Thinking Beyond Borders for Chile
Thinking Beyond Borders for Chile
Regardless of the place of payment, performing activities in Chile generates Chilean liability. For Chilean tax purposes, the status under which a person will be taxed as a resident or non-resident is dependent on the characteristics of the individual’s assignment.
As a general rule, any person domiciled or resident in Chile is subject to income tax on a worldwide basis. Individuals who are neither resident, nor domiciled in Chile, pay taxes only on their Chilean source income.
Foreigners with residence or domiciled in Chile will pay taxes only on their Chilean source income during the first 3 years from their arrival in Chile. After this period has elapsed, foreigners will be subject to income tax on their worldwide income. Additionally, Chilean legislation also provides the possibility of an extension of this period in specific cases, nevertheless it is imperative that an extension request is filed with ample time to be approved before the expiration of the time period. In order to obtain an extension, strong supporting documentation must be provided that clearly establishes that the person does not have the intention to permanently remain in Chile.

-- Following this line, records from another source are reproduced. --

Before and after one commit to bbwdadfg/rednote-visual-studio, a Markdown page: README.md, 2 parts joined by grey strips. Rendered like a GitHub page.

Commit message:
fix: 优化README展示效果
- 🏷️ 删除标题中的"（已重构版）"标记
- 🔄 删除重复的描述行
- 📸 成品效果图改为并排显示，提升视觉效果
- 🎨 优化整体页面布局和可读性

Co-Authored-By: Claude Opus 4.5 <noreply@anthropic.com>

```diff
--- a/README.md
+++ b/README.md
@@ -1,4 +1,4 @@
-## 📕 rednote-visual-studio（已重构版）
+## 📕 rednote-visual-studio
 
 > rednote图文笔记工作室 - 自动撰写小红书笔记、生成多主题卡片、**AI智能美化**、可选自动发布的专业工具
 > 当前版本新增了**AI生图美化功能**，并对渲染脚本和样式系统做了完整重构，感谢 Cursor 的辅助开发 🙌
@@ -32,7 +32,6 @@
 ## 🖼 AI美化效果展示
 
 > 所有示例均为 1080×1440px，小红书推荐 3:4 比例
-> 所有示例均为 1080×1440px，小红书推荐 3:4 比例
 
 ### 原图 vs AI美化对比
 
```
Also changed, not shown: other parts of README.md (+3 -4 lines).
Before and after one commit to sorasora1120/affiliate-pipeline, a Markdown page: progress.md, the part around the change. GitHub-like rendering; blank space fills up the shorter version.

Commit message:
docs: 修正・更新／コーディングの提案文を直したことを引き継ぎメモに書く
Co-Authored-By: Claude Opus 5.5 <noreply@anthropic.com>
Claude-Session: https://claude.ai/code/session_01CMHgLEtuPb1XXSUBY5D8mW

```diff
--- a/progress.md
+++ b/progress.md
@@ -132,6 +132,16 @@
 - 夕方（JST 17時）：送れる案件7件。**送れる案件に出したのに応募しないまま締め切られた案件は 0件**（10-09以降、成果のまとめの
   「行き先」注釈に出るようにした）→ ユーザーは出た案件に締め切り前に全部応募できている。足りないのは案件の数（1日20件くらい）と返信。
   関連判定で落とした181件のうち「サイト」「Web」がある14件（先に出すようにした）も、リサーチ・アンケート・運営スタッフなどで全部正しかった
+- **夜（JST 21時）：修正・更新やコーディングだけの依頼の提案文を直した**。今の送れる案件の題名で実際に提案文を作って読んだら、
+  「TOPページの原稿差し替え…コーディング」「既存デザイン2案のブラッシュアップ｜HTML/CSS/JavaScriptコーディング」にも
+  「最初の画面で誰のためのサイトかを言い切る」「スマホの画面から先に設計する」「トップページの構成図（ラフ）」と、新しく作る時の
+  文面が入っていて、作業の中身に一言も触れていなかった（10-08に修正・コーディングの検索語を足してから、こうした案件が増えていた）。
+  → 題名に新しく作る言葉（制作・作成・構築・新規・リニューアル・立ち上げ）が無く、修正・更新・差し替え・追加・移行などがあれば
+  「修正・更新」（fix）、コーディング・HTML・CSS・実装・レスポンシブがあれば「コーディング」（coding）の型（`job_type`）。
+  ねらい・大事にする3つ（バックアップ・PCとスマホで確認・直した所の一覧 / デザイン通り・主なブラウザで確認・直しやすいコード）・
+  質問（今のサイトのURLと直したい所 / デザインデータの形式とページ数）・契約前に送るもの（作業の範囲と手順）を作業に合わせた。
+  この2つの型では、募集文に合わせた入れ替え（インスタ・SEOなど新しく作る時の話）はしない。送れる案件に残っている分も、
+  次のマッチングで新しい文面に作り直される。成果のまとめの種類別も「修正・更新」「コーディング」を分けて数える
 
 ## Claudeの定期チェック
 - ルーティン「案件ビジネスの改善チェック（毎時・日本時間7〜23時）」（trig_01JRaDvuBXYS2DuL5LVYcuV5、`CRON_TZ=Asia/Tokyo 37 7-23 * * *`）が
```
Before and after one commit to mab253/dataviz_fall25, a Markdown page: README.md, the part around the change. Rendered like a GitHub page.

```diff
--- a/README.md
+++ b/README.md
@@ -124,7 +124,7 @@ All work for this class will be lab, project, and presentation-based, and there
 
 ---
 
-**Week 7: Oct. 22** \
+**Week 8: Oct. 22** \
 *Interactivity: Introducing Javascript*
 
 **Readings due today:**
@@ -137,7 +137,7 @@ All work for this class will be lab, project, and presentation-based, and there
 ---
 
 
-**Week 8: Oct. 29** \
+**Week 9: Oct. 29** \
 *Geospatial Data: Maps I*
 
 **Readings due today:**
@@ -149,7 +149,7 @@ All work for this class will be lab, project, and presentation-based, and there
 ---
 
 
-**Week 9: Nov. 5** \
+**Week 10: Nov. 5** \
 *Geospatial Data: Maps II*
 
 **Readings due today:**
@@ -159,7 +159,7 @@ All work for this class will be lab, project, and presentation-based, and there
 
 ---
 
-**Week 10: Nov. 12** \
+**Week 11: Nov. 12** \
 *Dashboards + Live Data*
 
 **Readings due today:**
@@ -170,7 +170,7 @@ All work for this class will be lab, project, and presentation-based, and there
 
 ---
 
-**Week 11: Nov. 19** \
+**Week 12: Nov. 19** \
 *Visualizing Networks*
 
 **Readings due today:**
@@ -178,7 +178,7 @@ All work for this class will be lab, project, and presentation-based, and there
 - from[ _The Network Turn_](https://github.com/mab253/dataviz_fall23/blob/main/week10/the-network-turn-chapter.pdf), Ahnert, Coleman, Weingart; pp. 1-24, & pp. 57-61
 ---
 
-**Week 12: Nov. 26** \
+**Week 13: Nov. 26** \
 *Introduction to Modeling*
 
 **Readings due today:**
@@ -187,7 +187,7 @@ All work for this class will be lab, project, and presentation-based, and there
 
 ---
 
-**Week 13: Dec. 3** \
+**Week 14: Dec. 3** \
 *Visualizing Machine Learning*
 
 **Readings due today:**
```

According to the Chilean Income Tax Law, Chilean source income is defined as income derived from activities performed or goods located in Chile. Thus, compensation received for employment activities carried out within the country/jurisdiction should be considered as Chilean source income, and therefore subject to taxes in Chile, regardless of the nationality or residence status of the individual, and the place of payment.
For tax purposes, the resident status is acquired once an individual has been in Chile more than 183 days within any 12-month period. According to article 49 of Chilean Civil Code the accounting of a fact that must be analyzed “within” a certain period, will be accomplished if it is met by midnight of the day before Chilean income tax law does not provide for a domicile definition, but according to article 59 of the Chilean Civil Code, domicile requires residency in a place and the intention to remain in it. In accordance, the Chilean Internal Revenue Service (IRS) has understood that an executive may acquire tax domicile in Chile in the following circumstances:
Accordingly, a person will acquire Chilean domicile once the aforementioned requirements (residency and intention to remain in it) are met.
While an executive is considered non-resident and not domiciled in Chile for tax purposes, they will be subject to non-residents income tax (Additional Tax). The tax is levied at a flat rate of 15 percent on the gross employment income, if the activities can be qualified as technical or engineering work or professional services that an individual renders through a report, advice or plan development, rendered in Chile or abroad.
From the 184th day onwards or as from the acquisition of tax domicile, whichever occurs first, the executive will generally be taxable with the residents’ Chilean income taxes, and subject to employment income tax (Second Category Tax), which has progressive rates ranging from 0 to 40 percent on the net salary.
In the case that the executive does not meet the requisites of Law 18.156, the executive will have to contribute to the Chilean social security system. As a general rule, employees working in Chile are subject to the payment of social security contributions, which are deducted from their gross salary with certain caps. These contributions must be withheld by the employer and are paid as follows:
1. pension fund administrator: 10 percent plus a management fee of approximately 2 percent
2. health Institution: 7 percent.
All of these percentages are calculated over the gross salary with a cap of 81.7 Development Units (UF) per month (approximately 2,400,000 Chilean pesos (CLP)). Such mentioned cap of 81.7 UF is adjusted annually considering the variation of the real wage rate determined by the National Institute of Statistics.
Legislation in Chile allows foreign individuals and the companies that bring them to Chile, to be exempt from making social security contributions in Chile and to keep their affiliation to a foreign social security system, when certain requisites are met. This special regime is established in Law 18.156.
According to this law, in order to be exempt from contributing to the Chilean social security system under the Law 18.156 clauses, it is necessary to meet the following requirements:
Tourists cannot develop remunerated activities; however the Ministry of the Interior may, in specific cases, authorize an individual to carry out such activities for a period not exceeding 30 days, renewable for equal periods until the end of tourist permit.
To work in Chile a residence visa is required, providing access to Chilean ID (RUT).
Visa subject to employment contract:
For foreigners who have been hired by a company resident in Chile. It has a maximum duration period of 2 years.
There is also the Resident Visa Subject to Dependent Contract, which is awarded to the family of the owner of the Visa, similar duration, but does not allow for employment. The cost of the procedure is based on reciprocity parameters.
Temporary resident visa:
Traveling abroad for the purpose of settling in Chile, having family ties, interest in the country/jurisdiction or whose residence is useful for advantageous for Chile. Allows working, studying and / or doing business.
It has a maximum term of 1 year, but it can be renewed for 1 additional year.
All information contained in this publication is summarized by KPMG Auditores Consultores SpA, the Chilean member firm affiliated with KPMG International Cooperative (“KPMG International”), a Swiss entity, based on Chilean income tax law Decree law n° 824 and Chilean Immigration Law (DL 1.094-1975, art. 29°).